4.1  ·  Rating details ·  68,027 Ratings  ·  3,749 Reviews
"A marvelous book… thought provoking and highly entertaining."
—Jerome Groopman, New York Times bestselling author of How Doctors Think


"Ariely not only gives us a great read; he also makes us much wiser."
—George Akerlof, 2001 Nobel Laureate in Economics


"Revolutionary."
New York Times Book Review

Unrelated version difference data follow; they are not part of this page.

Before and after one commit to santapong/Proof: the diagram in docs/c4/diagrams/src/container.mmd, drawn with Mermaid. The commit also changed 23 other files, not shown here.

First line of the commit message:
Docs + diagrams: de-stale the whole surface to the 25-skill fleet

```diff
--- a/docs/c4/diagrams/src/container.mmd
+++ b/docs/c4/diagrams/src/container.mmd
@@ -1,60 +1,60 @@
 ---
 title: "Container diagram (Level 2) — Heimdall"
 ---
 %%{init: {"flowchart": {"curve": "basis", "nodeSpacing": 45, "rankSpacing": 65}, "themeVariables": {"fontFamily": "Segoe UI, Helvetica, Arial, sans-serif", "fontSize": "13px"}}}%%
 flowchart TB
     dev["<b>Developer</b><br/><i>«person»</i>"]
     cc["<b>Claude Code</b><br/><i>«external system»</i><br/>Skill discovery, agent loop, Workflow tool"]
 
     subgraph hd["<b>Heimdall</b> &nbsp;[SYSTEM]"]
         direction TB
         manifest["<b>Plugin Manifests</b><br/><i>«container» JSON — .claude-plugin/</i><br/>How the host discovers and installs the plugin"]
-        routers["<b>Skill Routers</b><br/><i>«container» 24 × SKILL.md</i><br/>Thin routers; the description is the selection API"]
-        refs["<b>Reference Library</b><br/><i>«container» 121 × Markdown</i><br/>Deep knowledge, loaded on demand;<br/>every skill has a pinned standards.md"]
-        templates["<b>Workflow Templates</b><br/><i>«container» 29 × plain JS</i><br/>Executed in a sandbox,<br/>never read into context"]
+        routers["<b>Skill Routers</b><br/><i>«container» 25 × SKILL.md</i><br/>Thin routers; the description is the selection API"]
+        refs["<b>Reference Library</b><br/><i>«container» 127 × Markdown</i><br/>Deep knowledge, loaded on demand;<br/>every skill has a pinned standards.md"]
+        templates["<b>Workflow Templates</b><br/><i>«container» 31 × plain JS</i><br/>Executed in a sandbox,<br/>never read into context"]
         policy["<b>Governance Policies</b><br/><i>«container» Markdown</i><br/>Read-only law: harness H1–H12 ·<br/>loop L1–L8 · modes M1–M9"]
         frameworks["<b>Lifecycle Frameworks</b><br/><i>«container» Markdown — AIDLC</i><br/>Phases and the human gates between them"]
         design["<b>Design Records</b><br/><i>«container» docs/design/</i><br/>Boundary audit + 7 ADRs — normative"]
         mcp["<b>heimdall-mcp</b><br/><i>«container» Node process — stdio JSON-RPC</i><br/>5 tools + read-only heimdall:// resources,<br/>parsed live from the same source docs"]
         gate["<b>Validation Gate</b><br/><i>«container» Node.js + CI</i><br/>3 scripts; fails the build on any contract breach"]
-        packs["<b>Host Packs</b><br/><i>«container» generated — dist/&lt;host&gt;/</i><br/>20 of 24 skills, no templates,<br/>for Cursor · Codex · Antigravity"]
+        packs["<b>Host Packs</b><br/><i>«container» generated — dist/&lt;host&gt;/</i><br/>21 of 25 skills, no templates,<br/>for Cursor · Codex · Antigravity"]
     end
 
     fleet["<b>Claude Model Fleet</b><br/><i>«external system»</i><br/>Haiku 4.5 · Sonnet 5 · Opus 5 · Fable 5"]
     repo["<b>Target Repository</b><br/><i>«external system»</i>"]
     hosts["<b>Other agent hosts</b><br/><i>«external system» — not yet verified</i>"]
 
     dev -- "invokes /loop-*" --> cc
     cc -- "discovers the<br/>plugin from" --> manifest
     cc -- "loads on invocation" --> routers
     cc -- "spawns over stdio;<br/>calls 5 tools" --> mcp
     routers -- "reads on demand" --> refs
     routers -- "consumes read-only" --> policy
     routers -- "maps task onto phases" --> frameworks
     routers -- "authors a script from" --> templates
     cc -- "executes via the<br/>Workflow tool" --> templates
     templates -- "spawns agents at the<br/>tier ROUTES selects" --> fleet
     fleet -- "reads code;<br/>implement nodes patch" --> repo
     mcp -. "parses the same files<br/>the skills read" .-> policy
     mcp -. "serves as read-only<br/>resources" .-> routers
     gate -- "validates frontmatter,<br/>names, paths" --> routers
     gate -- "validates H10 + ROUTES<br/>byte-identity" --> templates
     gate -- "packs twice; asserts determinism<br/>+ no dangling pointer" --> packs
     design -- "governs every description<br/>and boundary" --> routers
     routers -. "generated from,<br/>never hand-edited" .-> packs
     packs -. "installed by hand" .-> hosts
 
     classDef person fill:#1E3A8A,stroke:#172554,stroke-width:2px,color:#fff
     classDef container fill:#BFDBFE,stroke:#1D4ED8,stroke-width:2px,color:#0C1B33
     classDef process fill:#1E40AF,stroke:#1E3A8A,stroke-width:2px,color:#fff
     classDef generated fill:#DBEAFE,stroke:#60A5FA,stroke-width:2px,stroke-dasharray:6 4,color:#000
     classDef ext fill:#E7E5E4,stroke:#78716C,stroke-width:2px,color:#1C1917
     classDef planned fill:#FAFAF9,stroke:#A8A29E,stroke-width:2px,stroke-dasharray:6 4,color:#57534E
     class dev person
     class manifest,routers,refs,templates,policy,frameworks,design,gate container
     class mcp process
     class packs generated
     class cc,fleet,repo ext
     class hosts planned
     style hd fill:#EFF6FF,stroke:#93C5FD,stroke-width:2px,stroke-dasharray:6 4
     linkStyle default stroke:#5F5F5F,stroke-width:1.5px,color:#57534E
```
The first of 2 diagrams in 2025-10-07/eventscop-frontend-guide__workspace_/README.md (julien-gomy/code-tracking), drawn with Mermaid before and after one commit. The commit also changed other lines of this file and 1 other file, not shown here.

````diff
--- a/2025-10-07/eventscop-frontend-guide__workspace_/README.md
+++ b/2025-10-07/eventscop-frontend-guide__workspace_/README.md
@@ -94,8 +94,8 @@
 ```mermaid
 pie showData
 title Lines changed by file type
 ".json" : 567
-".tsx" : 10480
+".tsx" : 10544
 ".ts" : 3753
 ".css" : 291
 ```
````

Why do our headaches persist after we take a one-cent aspirin but disappear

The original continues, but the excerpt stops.